Life on board of a gentleman’s yacht

Life in the thirties

, a quote from the daughter of the second owner, Mr. H.F. Blackborow (10/08/1895 – 24/09/1966):

“For the moment, as H.F. Blackborow’s daughter, who as a little girl spent two entire summers (I think) on Carrina, I can say that my father did not race with Carrina. He almost always took the helm, but we did have a small professional crew. I can maybe fill out some information about the years between 1934 and the outbreak of war. I know my parents sailed in the Channel and the Baltic and were in Kiel harbour not long before the start of world war II. I think they also sailed as far as Casablanca and the Canaries. After the war, when Carrina came out of hiding, we sailed in the Channel from Poole in Dorset and did a lot of mackerel fishing. During a gale-force onshore wind, while we were in Portland harbour, her anchors dragged and we were almost dashed against some enormous cement constructions built in the middle of the harbour during the war for defence purposes. The naval launch that put out to help us damaged the launch and the side of the boat. As a result we were guests of the navy for several days while they put her right and spent time on board submarines, cruisers and mine sweepers!”

Elizabeth Blackborow

In the fifties Carrina’s live was dominated by her charter activities.

With her skipper and owner John Staniland, she was one of the pioneers in charter business.
She could be easily spotted in the Med in summertime and in winter in the Carib. Years with sailings of an average of over 5.000 miles a year were no exception.

In the seventies and eigthies

Carrinachartered under her new captain Ian Staniland.

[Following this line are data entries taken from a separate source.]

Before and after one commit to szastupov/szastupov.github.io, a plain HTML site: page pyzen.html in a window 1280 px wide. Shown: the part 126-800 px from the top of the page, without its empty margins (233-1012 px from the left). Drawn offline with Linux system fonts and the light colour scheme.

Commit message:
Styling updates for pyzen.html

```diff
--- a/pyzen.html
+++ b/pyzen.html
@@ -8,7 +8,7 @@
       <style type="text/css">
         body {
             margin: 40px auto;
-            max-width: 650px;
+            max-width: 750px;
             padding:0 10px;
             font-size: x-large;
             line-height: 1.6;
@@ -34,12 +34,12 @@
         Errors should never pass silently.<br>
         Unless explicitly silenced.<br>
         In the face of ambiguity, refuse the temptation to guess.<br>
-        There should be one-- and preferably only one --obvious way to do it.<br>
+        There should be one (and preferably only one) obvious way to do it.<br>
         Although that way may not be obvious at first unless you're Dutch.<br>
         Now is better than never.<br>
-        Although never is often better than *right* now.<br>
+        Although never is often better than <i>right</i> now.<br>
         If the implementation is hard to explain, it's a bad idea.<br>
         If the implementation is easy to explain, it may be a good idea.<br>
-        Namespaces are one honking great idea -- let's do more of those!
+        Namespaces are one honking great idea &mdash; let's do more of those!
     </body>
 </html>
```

the millenium turn

With new regulations and an owner who lost his charter licenses, Carrina her charterlife came to an end.

In the thirties